Jennie Lees, Engineering Manager at Google DeepMind, stresses the weight these early conversations can have on what happens during the performance review from a manager’s perspective.
“If someone came to that conversation [a performance review] with a list of achievements and asked for a promotion, I would have to kindly tell them that it is way too late for that. I'd want to make sure you make your achievements visible to me before the review cycle starts. I hate those performance conversations that seem so final and one-sided. They never really are, but sometimes you just don't see what goes into them and where you could have impacted their trajectory.”
As you build your case for a raise or a promotion, make sure to arrive at the meeting with a specific number in mind and be ready to negotiate if necessary. You can consult salary benchmarks for your role and industry from sources like Elpha’s Salary Database which has over 8,500 salaries from real women in tech.💰
👉 For negotiation tips, check out our Top 20 Do’s and Don’ts of Salary Negotiation according to expert career coaches.
Also, consider expanding the conversation beyond money. Think about asking for other benefits like hybrid/remote work options, additional perks, or improved benefits.
“I call this the "no shoes and a dog" asks. Something that may be huge for your mental health. Things that sound kind of crazy – like not wearing shoes or bringing your dog to work – may actually not be so crazy. They can be easy yes’s to your manager – easier than a raise. Often with start ups, there isn't a lot of extra funding for raises. So offering other ways that your performance can be recognized may be a good way for you to feel recognized for your accomplishments, have a better work-life balance, and for your manager to not have to increase the budget,” says Lauren Nkuranga, Founder at GET IT.
Need some inspiration on what to ask for? Here are some unique perks crowdsourced from the Elpha community to get you started.
And lastly, bear in mind that promotions and raises can sometimes be arbitrary and have nothing to do with you and your performance,
“It depends on whether the team has the budget, headcount, office politics, etc. I've seen many deserving people get passed over for promotions for those reasons, so I think it's good to realize this goal doesn't only depend on your skills and contributions (something you control) but also on how your company/org/team is doing (not something you control),” says Ara Medina, Technical Writer at Branch.
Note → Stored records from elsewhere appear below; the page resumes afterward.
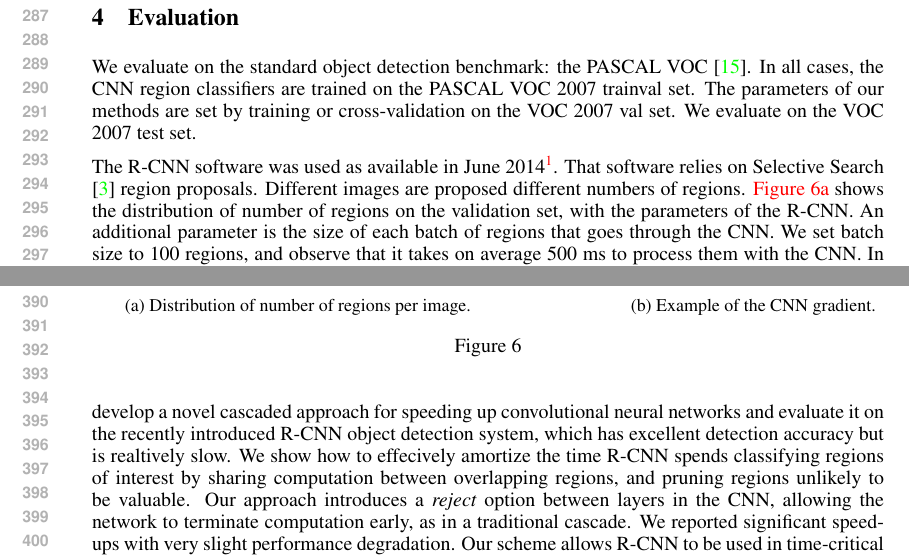
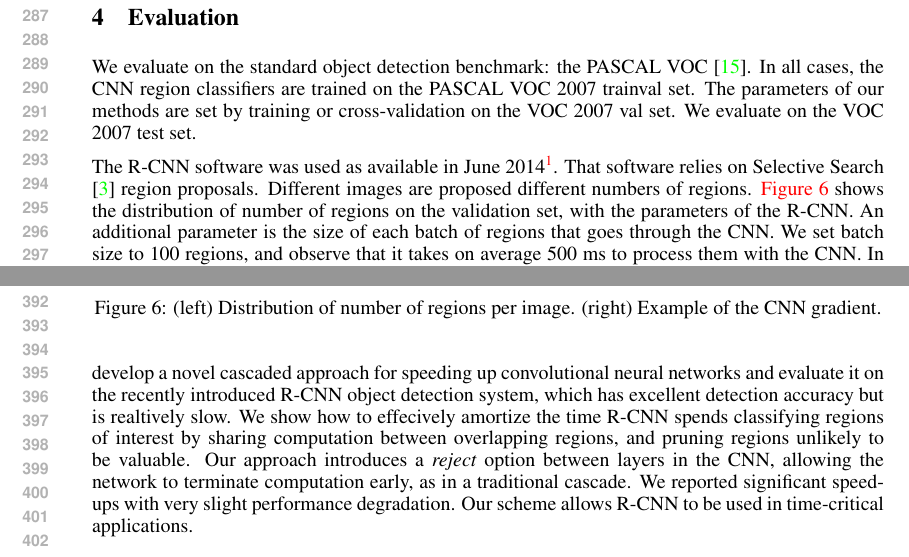
Before and after one commit to sergeyk/ddrccnn_writeup, a LaTeX paper (paper.tex, which reads evaluation.tex): two parts of pages 6 and 8 of 9, joined at a grey line, cut so that both start at the same text. Compiled offline with pdfLaTeX.

Commit message:
Final touches

```diff
--- a/evaluation.tex
+++ b/evaluation.tex
@@ -9,7 +9,7 @@ We evaluate on the VOC 2007 test set.
 The R-CNN software was used as available in June 2014\footnote{\url{https://github.com/rbgirshick/rcnn}}.
 That software relies on Selective Search \cite{Uijlings-IJCV-2013} region proposals.
 Different images are proposed different numbers of regions.
-\autoref{fig:roi_hist} shows the distribution of number of regions on the validation set, with the parameters of the R-CNN.
+\autoref{fig:roi_hist_and_gradient} shows the distribution of number of regions on the validation set, with the parameters of the R-CNN.
 An additional parameter is the size of each batch of regions that goes through the CNN.
 We set batch size to 100 regions, and observe that it takes on average 500 ms to process them with the CNN.
 In all experiments, we use Ubuntu 12.04, Intel i5 3.2GHz CPU, and NVIDIA Tesla K40 GPU.
@@ -78,13 +78,11 @@ The later times show best performance from the Region Selection with that featur
 
 \begin{figure}
 \centering
-\begin{subfigure}[b]{0.52\linewidth}
-    \includegraphics[width=\linewidth]{figures/roi_hist.pdf}
-    \caption{Distribution of number of regions per image.}\label{fig:roi_hist}
-\end{subfigure}\hfill
-\begin{subfigure}[b]{0.33\linewidth}
-    \includegraphics[width=\linewidth]{figures/gradient.pdf}
-    \caption{Example of the CNN gradient.}\label{fig:gradient}
-\end{subfigure}
-\caption{}
+\includegraphics[width=0.52\linewidth]{figures/roi_hist.pdf}
+\hfill
+\includegraphics[width=0.4\linewidth]{figures/gradient.pdf}
+\caption{
+(left) Distribution of number of regions per image.
+(right) Example of the CNN gradient.
+}\label{fig:roi_hist_and_gradient}
 \end{figure}
```
Also changed, not shown: method.tex (+1 -1 lines).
We hope this guide helps you navigate performance reviews with more clarity and confidence, enabling you to get the most value from these meetings and ensuring that the conversation aligns with your goals and aspirations. 💜